The Pleasures and Perils of a Psychotherapeutic Career: How to flourish in the impossible profession
Is now available for purchase
A One-Day Workshop with Professor Brett Kahr (recorded Saturday 2 November 2019)
The psychotherapist can help restore broken marriages and mend shattered families. The psychotherapist also has the potential to save people from killing themselves. Yet the burdens of working psychotherapeutically can be immense, not only emotionally, but, also, medically across the life cycle. In this specially constructed one-day workshop, Professor Brett Kahr will share his extensive forty years of experience, investigating both the pitfalls and the pleasures of this unusual but vital profession. Providing a first-hand glimpse into the entire life cycle of the psychotherapist from the early years of training to preparation for retirement and death, the workshop will offer participants a privileged glimpse into his thinking about the factors which either facilitate or inhibit our creative growth across our working lives.
Registration and coffee
Burnout, Breakdown, Bankruptcy: The Perils of the Impossible Profession
The average British psychotherapist earns fewer than £20,000 per annum, and in view of the increasing growth of trainings, many will struggle to earn a living. Those who do work extensively with patients and clients immerse themselves in long days of listening to traumatic narratives which can prove quite exhausting. Many ageing psychotherapists suffer from severe orthopaedic injuries and neurological symptoms as a result of sitting for decades in a chair. In this introduction section of the workshop, we shall consider the pitfalls of a career in psychotherapy and begin to explore the ways in which these can be understood and navigated or, even, avoided entirely.
Mark Linington in Conversation with Brett Kahr
From Surviving to Flourishing: How to Lecture, Publish, Research, Administrate, and Broadcast
No one knows how to remain silent for longer periods of time than a jobbing psychotherapist. And yet, one wonders whether our attachment to silence and to yielding most of the space to the patient actually inhibits or even castrates the potency of our own voice outside the consulting room. Consequently, many psychological practitioners never manage to express themselves as teachers, writers, lecturers, supervisors, administrators, or broadcasters, let alone as blue-sky thinkers who might have the potentiality to make major changes to our profession and to our culture at large. In this section of the workshop, we shall consider how one can develop one’s internal vocal authorisation and one’s “scriptive” muscles, allowing practitioners to speak and write more fully and more effectively.
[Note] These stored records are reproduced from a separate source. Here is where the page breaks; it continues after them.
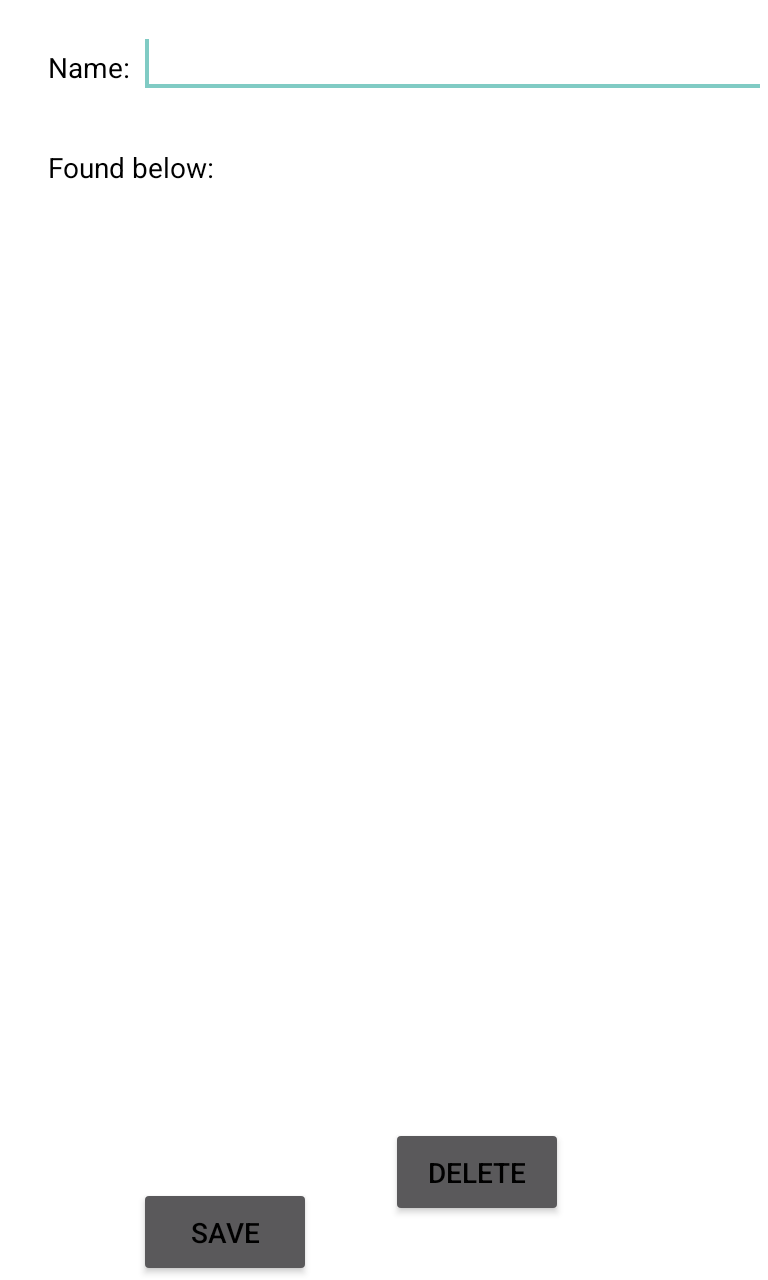
Repository: qfornaguera/AppQuelogy
Layout: AppQueology/res/layout/activity_artifact.xml
These files come from the project's save history. The layout is drawn as it stood at one moment and after the next save; the edit follows.
It is drawn on a 768 x 1280 px phone screen (xhdpi) without system bars, with theme Theme.AppCompat; the app's code is not run.

Above is the layout before, as saved 2014-04-18 18:34:11.

After the next save:
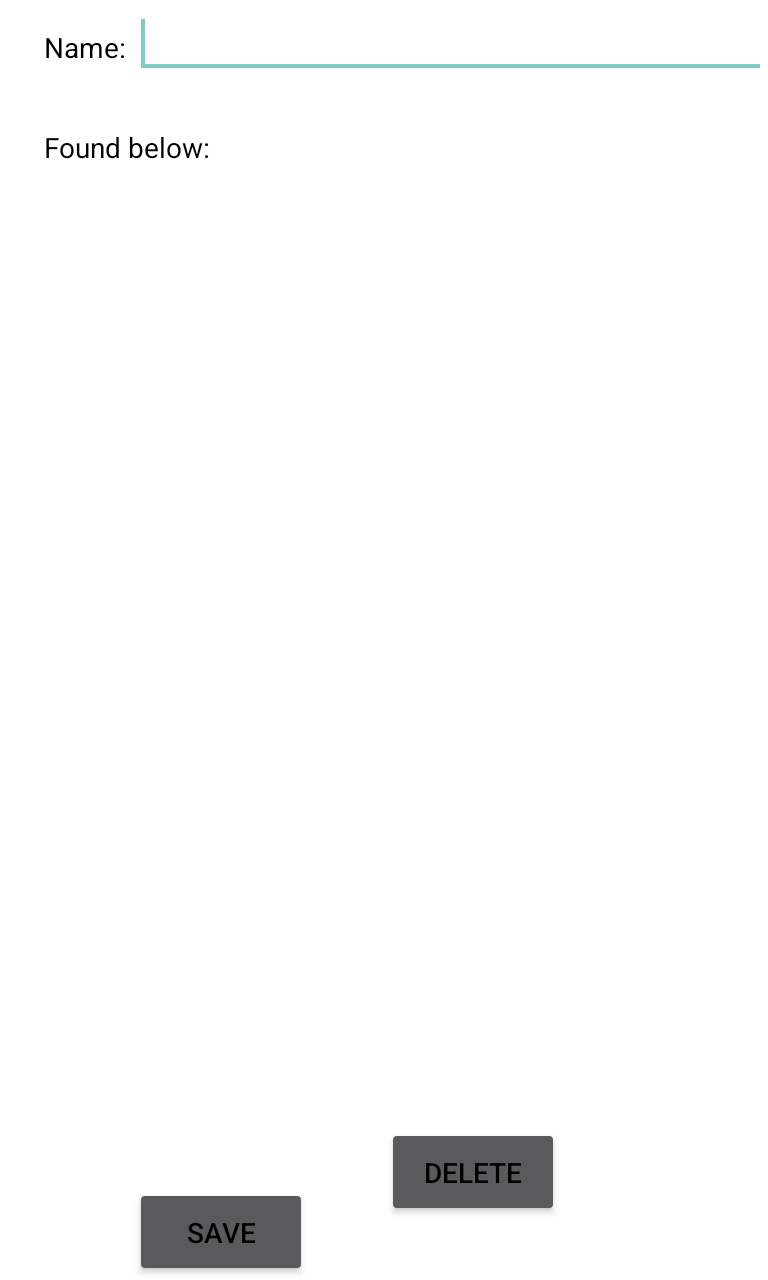
Saved 7 s later.
--- a/AppQueology/res/layout/activity_artifact.xml
+++ b/AppQueology/res/layout/activity_artifact.xml
@@ -6,17 +6,6 @@
     android:background="#ffffff"
     tools:context="com.example.appqueology.ArtifactActivity"
     tools:ignore="MergeRootFrame" >
-
-    <TextView
-        android:id="@+id/textView1"
-        android:layout_width="wrap_content"
-        android:layout_height="wrap_content"
-        android:layout_alignParentLeft="true"
-        android:layout_alignParentTop="true"
-        android:layout_marginLeft="24dp"
-        android:layout_marginTop="24dp"
-        android:textColor="#000000"
-        android:text="Name: " />
 
     <Button
         android:id="@+id/save"
@@ -72,4 +61,15 @@
         <requestFocus />
     </EditText>
 
+    <TextView
+        android:id="@+id/textView1"
+        android:layout_width="wrap_content"
+        android:layout_height="wrap_content"
+        android:layout_alignParentLeft="true"
+        android:layout_alignParentTop="true"
+        android:layout_marginLeft="22dp"
+        android:layout_marginTop="14dp"
+        android:text="Name: "
+        android:textColor="#000000" />
+
 </RelativeLayout>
The Unconscious Roots of Professional Inhibitionism: The Fear of Envy and the Terror of Success
In 1911, Sigmund Freud first hypothesised that becoming successful creates an unconscious burden and that many of us will attack ourselves and prevent ourselves from achieving our full potentiality in order to stave off envy. We shall explore not only Freud’s pioneering contribution to the psychology of “success studies” but, also, we shall consider Melanie Klein’s fundamental insights about envy and consider how these unconscious factors will prevent us from maximising our potentialities.
Brainstorming and Networking: Live “Supervision” of Participants’ Careers
In the final section of this one-day workshop, braver participants will have a unique opportunity to discuss their own career struggles and ambitions and will be able to receive live “supervision” and practical advice about what concrete steps might be taken to realise one’s projects and goals.